CHURCHILL, Winston S. Eight galley proofs of The Second World War used by Denis Kelly to create the 1959 Abridged Edition under Churchill's supervision. Together 77 pages, foolscap (some staining, rust marks at corners). Extensively annotated by Denis Kelly. Each galley initialed "K" in pencil with one initialed "H" (Alan Hodge). With Kelly's 6-volume set of The Second World War used to create the abridgement. A mixed set of U.K. and U.S. editions (v.1, 4th English ed.; vols. 2-3 U.S. eds., without d/j; v.4, 2d English ed.; vols. 5-6 1st English ed.). Dust jackets chipped, some pages excised or detached from v.6.
THE GALLEYS AND VOLUMES USED FOR THE ABRIDGED EDITION OF CHURCHILL'S Second World War MEMOIRS

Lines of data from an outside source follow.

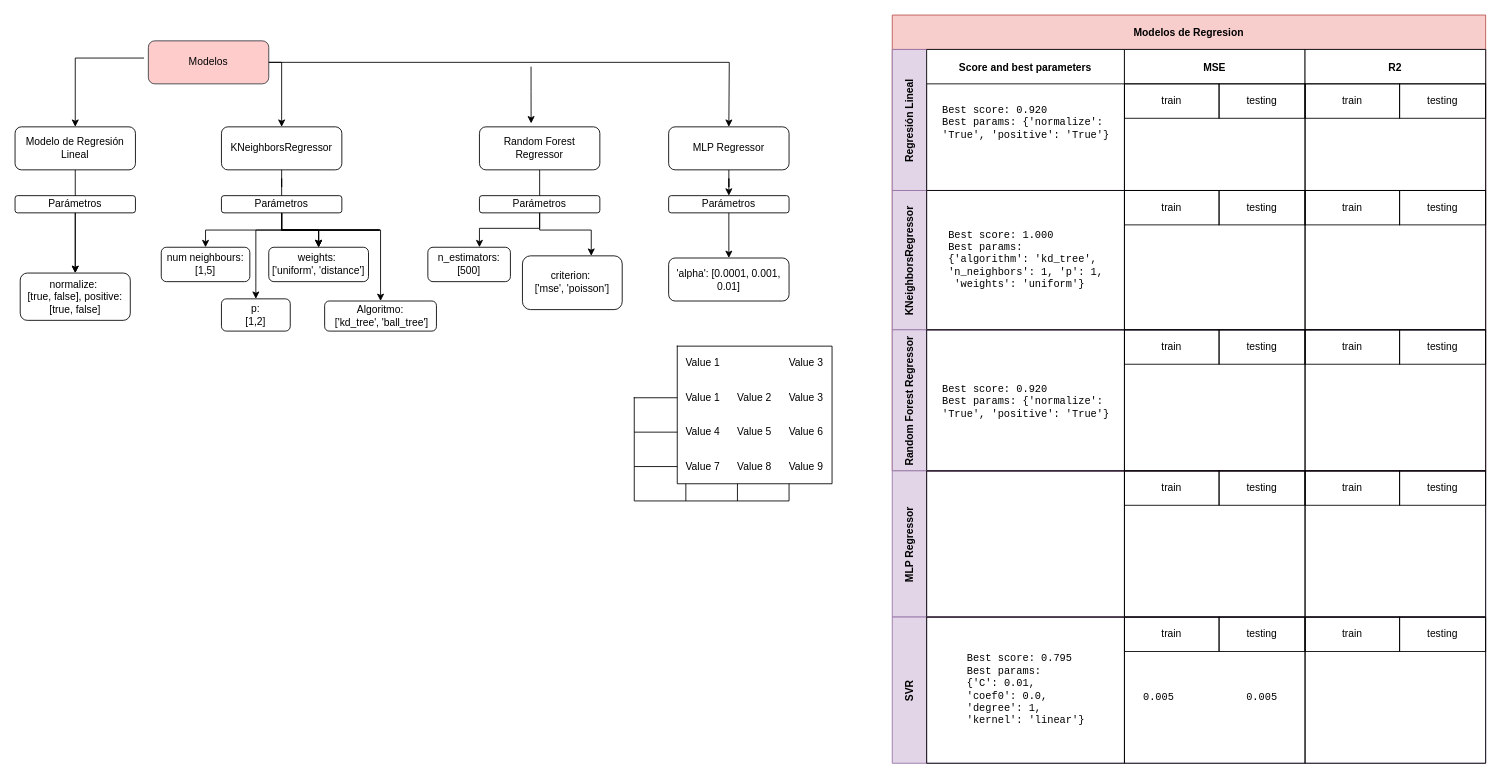
This is Untitled Diagram.drawio from Rebeca98/Proyecto_MineriaDatos, a draw.io file, before an edit. Source tidied: cells renumbered, new cells numbered last; positions are measured from the earlier drawing's top-left corner, leaving out a move shared by most shapes. Both pictures are drawn from the tidied source at 86%, with x=0, y=0 at pixel (15, 15).
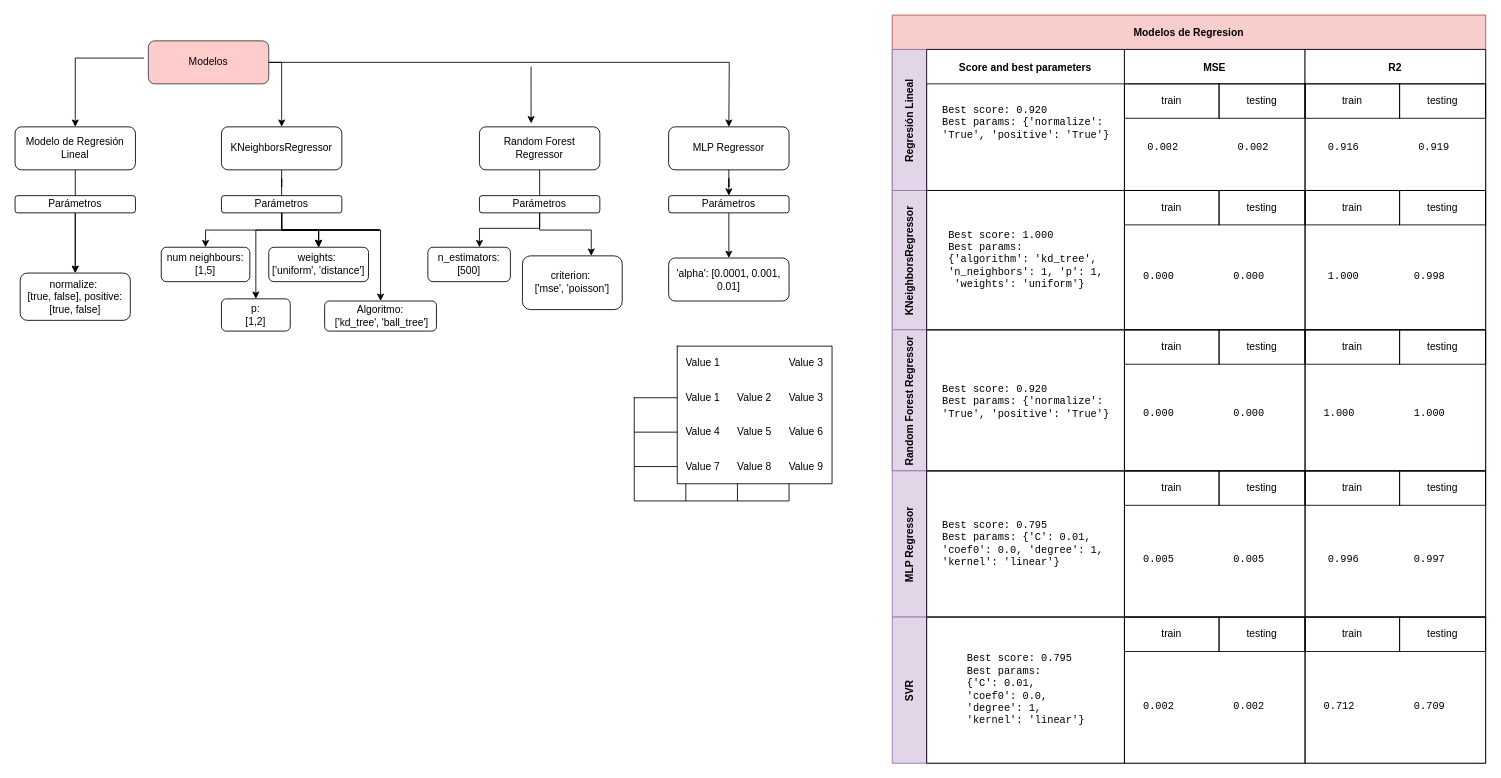
Above is the later version.

Unchanged cells that the change refers to:
```xml
<mxCell id="40" value="MSE" style="swimlane;startSize=40;" parent="37" vertex="1">
  <mxGeometry x="270" width="210" height="164" as="geometry" />
</mxCell>
<mxCell id="43" value="R2" style="swimlane;startSize=40;" parent="37" vertex="1">
  <mxGeometry x="480" width="210" height="164" as="geometry" />
</mxCell>
<mxCell id="52" style="swimlane;startSize=0;" parent="46" vertex="1">
  <mxGeometry x="480" width="210" height="162" as="geometry" />
</mxCell>
<mxCell id="61" style="swimlane;startSize=0;" parent="55" vertex="1">
  <mxGeometry x="480" width="210" height="164" as="geometry" />
</mxCell>
<mxCell id="65" style="swimlane;startSize=0;" parent="64" vertex="1">
  <mxGeometry x="40" width="230" height="170" as="geometry" />
</mxCell>
<mxCell id="69" style="swimlane;startSize=0;" parent="64" vertex="1">
  <mxGeometry x="480" width="210" height="170" as="geometry" />
</mxCell>
<mxCell id="105" style="swimlane;startSize=0;" parent="102" vertex="1">
  <mxGeometry x="270" width="210" height="170" as="geometry" />
</mxCell>
<mxCell id="110" style="swimlane;startSize=0;" parent="102" vertex="1">
  <mxGeometry x="480" width="210" height="170" as="geometry" />
</mxCell>
```

What changed in the source:
```diff
@@
+    <mxCell id="113" value="&lt;pre style=&quot;border: none; margin: 0px; padding: 0px; overflow: auto; word-break: break-all; overflow-wrap: break-word; font-style: normal; font-weight: 400; letter-spacing: normal; text-align: left; text-indent: 0px; text-transform: none; word-spacing: 0px; background-color: rgb(255, 255, 255);&quot;&gt;0.002&lt;/pre&gt;" style="text;whiteSpace=wrap;html=1;" parent="40" vertex="1">
+      <mxGeometry x="25" y="100" width="60" height="30" as="geometry" />
+    </mxCell>
+    <mxCell id="114" value="&lt;pre style=&quot;border: none; margin: 0px; padding: 0px; overflow: auto; word-break: break-all; overflow-wrap: break-word; font-style: normal; font-weight: 400; letter-spacing: normal; text-align: left; text-indent: 0px; text-transform: none; word-spacing: 0px; background-color: rgb(255, 255, 255);&quot;&gt;0.002&lt;/pre&gt;" style="text;whiteSpace=wrap;html=1;" parent="40" vertex="1">
+      <mxGeometry x="130" y="100" width="60" height="30" as="geometry" />
+    </mxCell>
@@
+    <mxCell id="115" value="&lt;pre style=&quot;border: none; margin: 0px; padding: 0px; overflow: auto; word-break: break-all; overflow-wrap: break-word; font-style: normal; font-weight: 400; letter-spacing: normal; text-align: left; text-indent: 0px; text-transform: none; word-spacing: 0px; background-color: rgb(255, 255, 255);&quot;&gt;0.916&lt;/pre&gt;" style="text;whiteSpace=wrap;html=1;" parent="43" vertex="1">
+      <mxGeometry x="25" y="100" width="60" height="30" as="geometry" />
+    </mxCell>
+    <mxCell id="116" value="&lt;pre style=&quot;border: none; margin: 0px; padding: 0px; overflow: auto; word-break: break-all; overflow-wrap: break-word; font-style: normal; font-weight: 400; letter-spacing: normal; text-align: left; text-indent: 0px; text-transform: none; word-spacing: 0px; background-color: rgb(255, 255, 255);&quot;&gt;0.919&lt;/pre&gt;" style="text;whiteSpace=wrap;html=1;" parent="43" vertex="1">
+      <mxGeometry x="130" y="100" width="60" height="30" as="geometry" />
+    </mxCell>
@@
+    <mxCell id="117" value="&lt;pre style=&quot;border: none ; margin: 0px ; padding: 0px ; overflow: auto ; word-break: break-all ; overflow-wrap: break-word ; font-style: normal ; font-weight: 400 ; letter-spacing: normal ; text-align: left ; text-indent: 0px ; text-transform: none ; word-spacing: 0px ; background-color: rgb(255 , 255 , 255)&quot;&gt;&lt;pre style=&quot;border: none ; margin-top: 0px ; margin-bottom: 0px ; padding: 0px ; overflow: auto ; word-break: break-all ; overflow-wrap: break-word&quot;&gt;0.000&lt;/pre&gt;&lt;/pre&gt;" style="text;whiteSpace=wrap;html=1;" parent="52" vertex="1">
+      <mxGeometry x="-190" y="86" width="60" height="30" as="geometry" />
+    </mxCell>
+    <mxCell id="118" value="&lt;pre style=&quot;border: none ; margin: 0px ; padding: 0px ; overflow: auto ; word-break: break-all ; overflow-wrap: break-word ; font-style: normal ; font-weight: 400 ; letter-spacing: normal ; text-align: left ; text-indent: 0px ; text-transform: none ; word-spacing: 0px ; background-color: rgb(255 , 255 , 255)&quot;&gt;&lt;pre style=&quot;border: none ; margin-top: 0px ; margin-bottom: 0px ; padding: 0px ; overflow: auto ; word-break: break-all ; overflow-wrap: break-word&quot;&gt;0.000&lt;/pre&gt;&lt;/pre&gt;" style="text;whiteSpace=wrap;html=1;" parent="52" vertex="1">
+      <mxGeometry x="-85" y="86" width="60" height="30" as="geometry" />
+    </mxCell>
+    <mxCell id="119" value="&lt;pre style=&quot;border: none ; margin: 0px ; padding: 0px ; overflow: auto ; word-break: break-all ; overflow-wrap: break-word ; font-style: normal ; font-weight: 400 ; letter-spacing: normal ; text-align: left ; text-indent: 0px ; text-transform: none ; word-spacing: 0px ; background-color: rgb(255 , 255 , 255)&quot;&gt;&lt;pre style=&quot;border: none ; margin-top: 0px ; margin-bottom: 0px ; padding: 0px ; overflow: auto ; word-break: break-all ; overflow-wrap: break-word&quot;&gt;1.000&lt;/pre&gt;&lt;/pre&gt;" style="text;whiteSpace=wrap;html=1;" parent="52" vertex="1">
+      <mxGeometry x="25" y="86" width="60" height="30" as="geometry" />
+    </mxCell>
+    <mxCell id="120" value="&lt;pre style=&quot;border: none ; margin: 0px ; padding: 0px ; overflow: auto ; word-break: break-all ; overflow-wrap: break-word ; font-style: normal ; font-weight: 400 ; letter-spacing: normal ; text-align: left ; text-indent: 0px ; text-transform: none ; word-spacing: 0px ; background-color: rgb(255 , 255 , 255)&quot;&gt;&lt;pre style=&quot;border: none ; margin-top: 0px ; margin-bottom: 0px ; padding: 0px ; overflow: auto ; word-break: break-all ; overflow-wrap: break-word&quot;&gt;0.998&lt;/pre&gt;&lt;/pre&gt;" style="text;whiteSpace=wrap;html=1;" parent="52" vertex="1">
+      <mxGeometry x="125" y="86" width="60" height="30" as="geometry" />
+    </mxCell>
@@
+    <mxCell id="121" value="&lt;pre style=&quot;border: none ; margin: 0px ; padding: 0px ; overflow: auto ; word-break: break-all ; overflow-wrap: break-word ; font-style: normal ; font-weight: 400 ; letter-spacing: normal ; text-align: left ; text-indent: 0px ; text-transform: none ; word-spacing: 0px ; background-color: rgb(255 , 255 , 255)&quot;&gt;&lt;pre style=&quot;border: none ; margin-top: 0px ; margin-bottom: 0px ; padding: 0px ; overflow: auto ; word-break: break-all ; overflow-wrap: break-word&quot;&gt;0.000&lt;/pre&gt;&lt;/pre&gt;" style="text;whiteSpace=wrap;html=1;" parent="61" vertex="1">
+      <mxGeometry x="-190" y="84" width="60" height="30" as="geometry" />
+    </mxCell>
+    <mxCell id="122" value="&lt;pre style=&quot;border: none ; margin: 0px ; padding: 0px ; overflow: auto ; word-break: break-all ; overflow-wrap: break-word ; font-style: normal ; font-weight: 400 ; letter-spacing: normal ; text-align: left ; text-indent: 0px ; text-transform: none ; word-spacing: 0px ; background-color: rgb(255 , 255 , 255)&quot;&gt;&lt;pre style=&quot;border: none ; margin-top: 0px ; margin-bottom: 0px ; padding: 0px ; overflow: auto ; word-break: break-all ; overflow-wrap: break-word&quot;&gt;0.000&lt;/pre&gt;&lt;/pre&gt;" style="text;whiteSpace=wrap;html=1;" parent="61" vertex="1">
+      <mxGeometry x="-85" y="84" width="60" height="30" as="geometry" />
+    </mxCell>
+    <mxCell id="123" value="&lt;pre style=&quot;border: none ; margin: 0px ; padding: 0px ; overflow: auto ; word-break: break-all ; overflow-wrap: break-word ; font-style: normal ; font-weight: 400 ; letter-spacing: normal ; text-align: left ; text-indent: 0px ; text-transform: none ; word-spacing: 0px ; background-color: rgb(255 , 255 , 255)&quot;&gt;&lt;pre style=&quot;border: none ; margin-top: 0px ; margin-bottom: 0px ; padding: 0px ; overflow: auto ; word-break: break-all ; overflow-wrap: break-word&quot;&gt;1.000&lt;/pre&gt;&lt;/pre&gt;" style="text;whiteSpace=wrap;html=1;" parent="61" vertex="1">
+      <mxGeometry x="20" y="84" width="60" height="30" as="geometry" />
+    </mxCell>
+    <mxCell id="124" value="&lt;pre style=&quot;border: none ; margin: 0px ; padding: 0px ; overflow: auto ; word-break: break-all ; overflow-wrap: break-word ; font-style: normal ; font-weight: 400 ; letter-spacing: normal ; text-align: left ; text-indent: 0px ; text-transform: none ; word-spacing: 0px ; background-color: rgb(255 , 255 , 255)&quot;&gt;&lt;pre style=&quot;border: none ; margin-top: 0px ; margin-bottom: 0px ; padding: 0px ; overflow: auto ; word-break: break-all ; overflow-wrap: break-word&quot;&gt;1.000&lt;/pre&gt;&lt;/pre&gt;" style="text;whiteSpace=wrap;html=1;" parent="61" vertex="1">
+      <mxGeometry x="125" y="84" width="60" height="30" as="geometry" />
+    </mxCell>
@@
+    <mxCell id="125" value="&lt;pre style=&quot;border: none ; margin-top: 0px ; margin-bottom: 0px ; padding: 0px ; overflow: auto ; word-break: break-all ; overflow-wrap: break-word ; text-align: left ; background-color: rgb(255 , 255 , 255)&quot;&gt;&lt;pre style=&quot;border: none ; margin-top: 0px ; margin-bottom: 0px ; padding: 0px ; overflow: auto ; word-break: break-all ; overflow-wrap: break-word&quot;&gt;Best score: 0.795&lt;br/&gt;Best params: {'C': 0.01, &lt;/pre&gt;&lt;pre style=&quot;border: none ; margin-top: 0px ; margin-bottom: 0px ; padding: 0px ; overflow: auto ; word-break: break-all ; overflow-wrap: break-word&quot;&gt;'coef0': 0.0, 'degree': 1, &lt;/pre&gt;&lt;pre style=&quot;border: none ; margin-top: 0px ; margin-bottom: 0px ; padding: 0px ; overflow: auto ; word-break: break-all ; overflow-wrap: break-word&quot;&gt;'kernel': 'linear'}&lt;/pre&gt;&lt;/pre&gt;" style="text;html=1;align=center;verticalAlign=middle;strokeColor=none;fillColor=none;" parent="65" vertex="1">
+      <mxGeometry x="10" y="55" width="210" height="60" as="geometry" />
+    </mxCell>
@@
+    <mxCell id="126" value="&lt;pre style=&quot;border: none ; margin: 0px ; padding: 0px ; overflow: auto ; word-break: break-all ; overflow-wrap: break-word ; font-style: normal ; font-weight: 400 ; letter-spacing: normal ; text-align: left ; text-indent: 0px ; text-transform: none ; word-spacing: 0px ; background-color: rgb(255 , 255 , 255)&quot;&gt;&lt;pre style=&quot;border: none ; margin-top: 0px ; margin-bottom: 0px ; padding: 0px ; overflow: auto ; word-break: break-all ; overflow-wrap: break-word&quot;&gt;&lt;pre style=&quot;border: none ; margin-top: 0px ; margin-bottom: 0px ; padding: 0px ; overflow: auto ; word-break: break-all ; overflow-wrap: break-word&quot;&gt;0.005&lt;/pre&gt;&lt;/pre&gt;&lt;/pre&gt;" style="text;whiteSpace=wrap;html=1;" parent="69" vertex="1">
+      <mxGeometry x="-190" y="90" width="60" height="30" as="geometry" />
+    </mxCell>
+    <mxCell id="127" value="&lt;pre style=&quot;border: none ; margin: 0px ; padding: 0px ; overflow: auto ; word-break: break-all ; overflow-wrap: break-word ; font-style: normal ; font-weight: 400 ; letter-spacing: normal ; text-align: left ; text-indent: 0px ; text-transform: none ; word-spacing: 0px ; background-color: rgb(255 , 255 , 255)&quot;&gt;&lt;pre style=&quot;border: none ; margin-top: 0px ; margin-bottom: 0px ; padding: 0px ; overflow: auto ; word-break: break-all ; overflow-wrap: break-word&quot;&gt;&lt;pre style=&quot;border: none ; margin-top: 0px ; margin-bottom: 0px ; padding: 0px ; overflow: auto ; word-break: break-all ; overflow-wrap: break-word&quot;&gt;0.005&lt;/pre&gt;&lt;/pre&gt;&lt;/pre&gt;" style="text;whiteSpace=wrap;html=1;" parent="69" vertex="1">
+      <mxGeometry x="-85" y="90" width="60" height="30" as="geometry" />
+    </mxCell>
+    <mxCell id="128" value="&lt;pre style=&quot;border: none ; margin: 0px ; padding: 0px ; overflow: auto ; word-break: break-all ; overflow-wrap: break-word ; font-style: normal ; font-weight: 400 ; letter-spacing: normal ; text-align: left ; text-indent: 0px ; text-transform: none ; word-spacing: 0px ; background-color: rgb(255 , 255 , 255)&quot;&gt;&lt;pre style=&quot;border: none ; margin-top: 0px ; margin-bottom: 0px ; padding: 0px ; overflow: auto ; word-break: break-all ; overflow-wrap: break-word&quot;&gt;0.996&lt;/pre&gt;&lt;/pre&gt;" style="text;whiteSpace=wrap;html=1;" parent="69" vertex="1">
+      <mxGeometry x="25" y="90" width="60" height="30" as="geometry" />
+    </mxCell>
+    <mxCell id="129" value="&lt;pre style=&quot;border: none ; margin: 0px ; padding: 0px ; overflow: auto ; word-break: break-all ; overflow-wrap: break-word ; font-style: normal ; font-weight: 400 ; letter-spacing: normal ; text-align: left ; text-indent: 0px ; text-transform: none ; word-spacing: 0px ; background-color: rgb(255 , 255 , 255)&quot;&gt;&lt;pre style=&quot;border: none ; margin-top: 0px ; margin-bottom: 0px ; padding: 0px ; overflow: auto ; word-break: break-all ; overflow-wrap: break-word&quot;&gt;0.997&lt;/pre&gt;&lt;/pre&gt;" style="text;whiteSpace=wrap;html=1;" parent="69" vertex="1">
+      <mxGeometry x="125" y="90" width="60" height="30" as="geometry" />
+    </mxCell>
@@
-    <mxCell id="108" value="&lt;pre style=&quot;border: none; margin: 0px; padding: 0px; overflow: auto; word-break: break-all; overflow-wrap: break-word; font-style: normal; font-weight: 400; letter-spacing: normal; text-align: left; text-indent: 0px; text-transform: none; word-spacing: 0px; background-color: rgb(255, 255, 255);&quot;&gt;0.005&lt;/pre&gt;" style="text;whiteSpace=wrap;html=1;" parent="105" vertex="1">
-      <mxGeometry x="20" y="80" width="60" height="30" as="geometry" />
-    </mxCell>
-    <mxCell id="109" value="&lt;pre style=&quot;border: none; margin: 0px; padding: 0px; overflow: auto; word-break: break-all; overflow-wrap: break-word; font-style: normal; font-weight: 400; letter-spacing: normal; text-align: left; text-indent: 0px; text-transform: none; word-spacing: 0px; background-color: rgb(255, 255, 255);&quot;&gt;0.005&lt;/pre&gt;" style="text;whiteSpace=wrap;html=1;" parent="105" vertex="1">
-      <mxGeometry x="140" y="80" width="60" height="30" as="geometry" />
-    </mxCell>
@@
+    <mxCell id="130" value="&lt;pre style=&quot;border: none; margin: 0px; padding: 0px; overflow: auto; word-break: break-all; overflow-wrap: break-word; font-style: normal; font-weight: 400; letter-spacing: normal; text-align: left; text-indent: 0px; text-transform: none; word-spacing: 0px; background-color: rgb(255, 255, 255);&quot;&gt;0.002&lt;/pre&gt;" style="text;whiteSpace=wrap;html=1;" parent="110" vertex="1">
+      <mxGeometry x="-190" y="90" width="60" height="30" as="geometry" />
+    </mxCell>
+    <mxCell id="131" value="&lt;pre style=&quot;border: none; margin: 0px; padding: 0px; overflow: auto; word-break: break-all; overflow-wrap: break-word; font-style: normal; font-weight: 400; letter-spacing: normal; text-align: left; text-indent: 0px; text-transform: none; word-spacing: 0px; background-color: rgb(255, 255, 255);&quot;&gt;0.002&lt;/pre&gt;" style="text;whiteSpace=wrap;html=1;" parent="110" vertex="1">
+      <mxGeometry x="-85" y="90" width="60" height="30" as="geometry" />
+    </mxCell>
+    <mxCell id="132" value="&lt;pre style=&quot;border: none ; margin: 0px ; padding: 0px ; overflow: auto ; word-break: break-all ; overflow-wrap: break-word ; font-style: normal ; font-weight: 400 ; letter-spacing: normal ; text-align: left ; text-indent: 0px ; text-transform: none ; word-spacing: 0px ; background-color: rgb(255 , 255 , 255)&quot;&gt;&lt;pre style=&quot;border: none ; margin-top: 0px ; margin-bottom: 0px ; padding: 0px ; overflow: auto ; word-break: break-all ; overflow-wrap: break-word&quot;&gt;0.712&lt;/pre&gt;&lt;/pre&gt;" style="text;whiteSpace=wrap;html=1;" parent="110" vertex="1">
+      <mxGeometry x="20" y="90" width="60" height="30" as="geometry" />
+    </mxCell>
+    <mxCell id="133" value="&lt;pre style=&quot;border: none ; margin: 0px ; padding: 0px ; overflow: auto ; word-break: break-all ; overflow-wrap: break-word ; font-style: normal ; font-weight: 400 ; letter-spacing: normal ; text-align: left ; text-indent: 0px ; text-transform: none ; word-spacing: 0px ; background-color: rgb(255 , 255 , 255)&quot;&gt;&lt;pre style=&quot;border: none ; margin-top: 0px ; margin-bottom: 0px ; padding: 0px ; overflow: auto ; word-break: break-all ; overflow-wrap: break-word&quot;&gt;0.709&lt;/pre&gt;&lt;/pre&gt;" style="text;whiteSpace=wrap;html=1;" parent="110" vertex="1">
+      <mxGeometry x="125" y="90" width="60" height="30" as="geometry" />
+    </mxCell>
```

The galleys comprise: five loose sheets of tables of contents with annotations as to word counts for each chapter; Chapter 1 (from volume 1, Book 1): "The Follies of the Victors;" Chapter 2: "Peace at Its Zenith, 1922-1931;" Chapter 3, "Adolf Hitler;" Chapter 4: "The Locust Years;" Chapter 5, "The Darkening Scene;" Chapter 3 (from volume 2, Book 4), "Relations With Vichy and Spain;" and Chapter 10 (from volume 3, Book 4), "The Fate of the Bismarck." This edition contains an interesting Epilogue by Churchill that ranges across the historic events of the postwar years: his Iron Curtain speech, Soviet relations and the nuclear threat, Korea, Vietnam, India and the conflicts between Israelis and Arabs: "Ever since the Balfour declaration of 1917 I have been a faithful supporter of the Zionist cause." He decries the Jewish violence against British Mandate officials and soldiers as "an odious act of ingratitude." But his harshest words are for the Arabs who "profess irreconcilable hostility to the new State...Both honour and wisdom demand that the State of Israel should be preserved..."
Kelly received the not very munificent sum of £2,000 for the gargantuan labor of reducing Churchill's six volumes and 2 million words into a single volume of almost 1,100 pages and 436,000 words. At times he was overwhelmed. "It has been hard going," he reported to Churchill, "rather like killing someone else's child." But the abridgement was well received and served, as historian David Reynolds wrote, "to weld Churchill's name, image and words ever more firmly onto World War II" (In Command of History, 513).